The valley’s steep and stony slopes are scored with contours of green vines that ripple back from the river in corrugated lines. Terraces of ancient walls, hand-built in local brown slate, hold the soil in place. The quiet landscape is punctuated with ridgetop clusters of whitewashed houses and port wine estates called ‘quintas.’
Several factors, producers say, make this a singular place: it has weather extremes, with summer heat well above 30 degrees Celsius (86 Fahrenheit) and winter bringing snow and ice; grape varieties such as Touriga nacional, Tinta roriz and Barroca are unique to Portugal; the poor, bone-dry soil means fewer grapes but a high concentration of sugar; and the slopes, up to 600 metres (2,000 feet) high, offer varying angles of exposure to the sun.

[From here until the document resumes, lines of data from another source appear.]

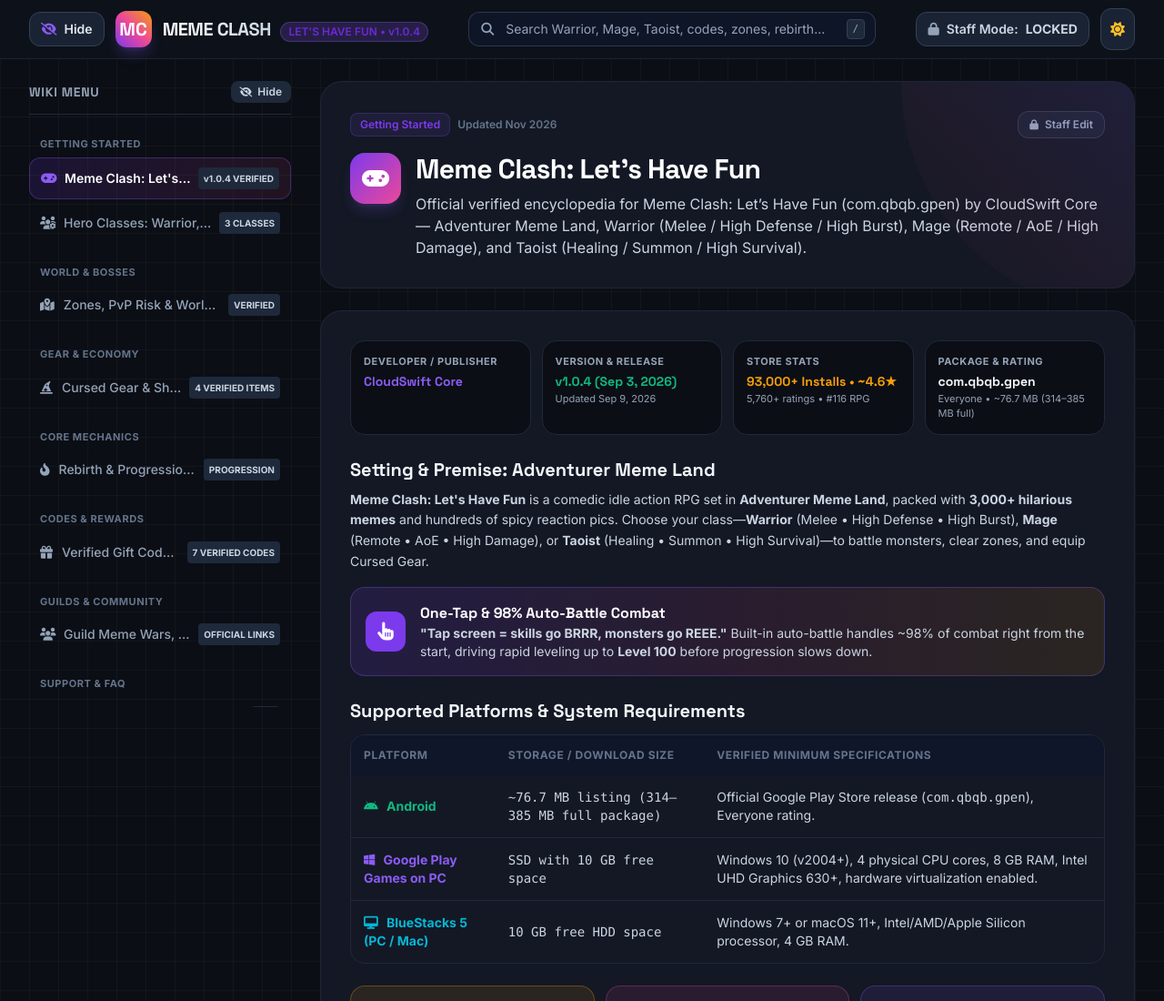
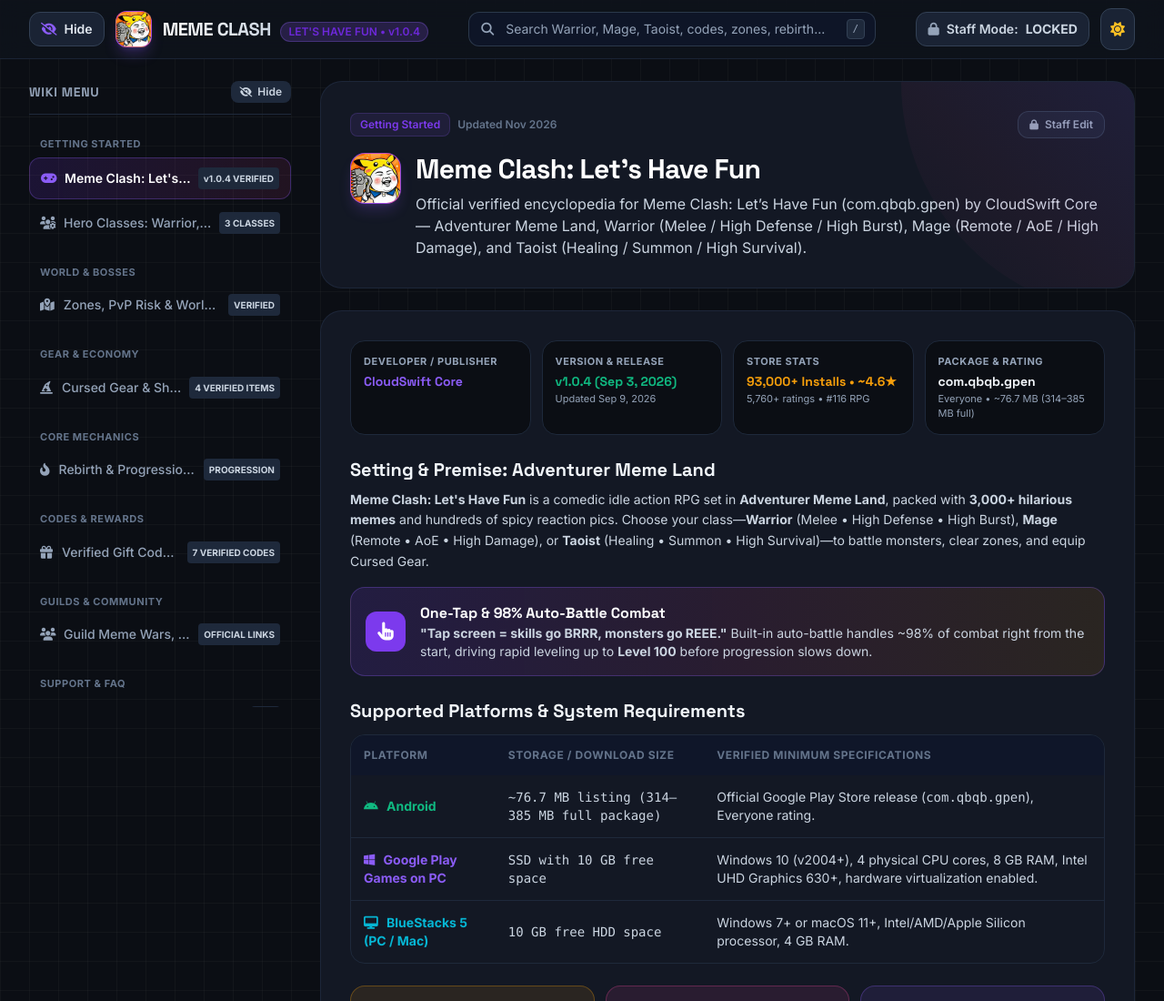
Before and after one commit to lawnixgaming-lang/memeclashwiki, a plain HTML site: page index.html in a window 1280 px wide. Shown: the top 1100 px of the page at 91% size. Drawn offline with nearby package versions, Linux system fonts and the light colour scheme.

Commit message:
Update index.html

```diff
--- a/index.html
+++ b/index.html
@@ -97,8 +97,9 @@
                     <span id="sidebar-toggle-label">Hide</span>
                 </button>
                 <a href="#" onclick="selectArticle('welcome'); return false;" class="flex items-center gap-3 group">
-                    <div class="w-10 h-10 rounded-xl bg-gradient-to-tr from-clash-600 via-neon-pink to-neon-amber flex items-center justify-center text-white font-display font-extrabold text-xl shadow-lg shadow-clash-500/25 group-hover:scale-105 transition-transform">
-                        MC
+                    <div class="w-10 h-10 rounded-xl bg-gradient-to-tr from-clash-600 via-neon-pink to-neon-amber flex items-center justify-center text-white font-display font-extrabold text-xl shadow-lg shadow-clash-500/25 group-hover:scale-105 transition-transform overflow-hidden border border-clash-500/30">
+                        <img src="./memeclash.jpg" alt="Meme Clash Logo" class="w-full h-full object-cover" onerror="this.style.display='none'; this.nextElementSibling.style.display='inline';">
+                        <span class="hidden">MC</span>
                     </div>
                     <div>
                         <span class="font-display font-extrabold text-lg sm:text-xl tracking-tight bg-gradient-to-r from-clash-600 to-neon-pink dark:from-white dark:to-slate-300 bg-clip-text text-transparent">
@@ -1006,8 +1007,13 @@
                     </div>
 
                     <div class="flex items-start gap-4">
-                        <div class="w-12 h-12 sm:w-14 sm:h-14 rounded-2xl bg-gradient-to-br from-clash-600 to-neon-pink text-white flex items-center justify-center text-xl sm:text-2xl shrink-0 shadow-lg shadow-clash-500/20">
-                            <i class="${page.icon || 'fa-solid fa-book'}"></i>
+                        <div class="w-12 h-12 sm:w-14 sm:h-14 rounded-2xl bg-gradient-to-br from-clash-600 to-neon-pink text-white flex items-center justify-center text-xl sm:text-2xl shrink-0 shadow-lg shadow-clash-500/20 overflow-hidden border border-clash-500/30">
+                            ${page.id === 'welcome' ? `
+                                <img src="./memeclash.jpg" alt="Meme Clash Logo" class="w-full h-full object-cover" onerror="this.style.display='none'; this.nextElementSibling.style.display='inline-block';">
+                                <i class="${page.icon || 'fa-solid fa-gamepad'} hidden"></i>
+                            ` : `
+                                <i class="${page.icon || 'fa-solid fa-book'}"></i>
+                            `}
                         </div>
                         <div>
                             <h1 class="font-display font-extrabold text-2xl sm:text-3xl tracking-tight text-slate-900 dark:text-white mb-2">
```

Trucks and tractors have replaced mules and oxen, but plenty has remained unchanged, including grape-treading in a knee-high granite tank called a ‘lagar.’
Port is the queen of Portuguese wines. A bottle of 19th-century vintage port, which is the top of the range, can sell for over 3,000 euros ($3,500) at auction.
It is a fortified wine, made by adding grape spirit to halt the fermentation and keep the grapes’ natural sweetness. It allows winemakers to produce deep, textured wines admired around the world.
It is an ironic twist of Brexit that Britishness runs through the history of Portugal’s port wine.
The port business was largely created by, and flourished because of, the British. The port companies, or ‘houses,’ carry names like Taylor’s, Croft’s, Churchill’s, Warre’s, Sandeman, and Symington.
Taylor’s, for example, was established in the Douro Valley in 1744 by Bartholomew Bearsley. He was succeeded by a string of British men, leading to today’s managing director, Adrian Bridge.
Bridge’s office is on the coast by the city of Porto, where the port companies have traditionally brought their wines for aging and shipping.
Standing amid hundreds of centuries-old barrels piled in a musky cellar with granite walls, Bridge notes that Brexit is already hurting business as the British pound’s drop in value against the euro has pushed up port’s price on U.K. shelves.
Taylor’s sells port to 105 countries and there are plans to expand in other markets, “but Britain is far and away the most important.”
He adds, with typical British understatement, that he expects Brexit to “require some degree of readjustment.”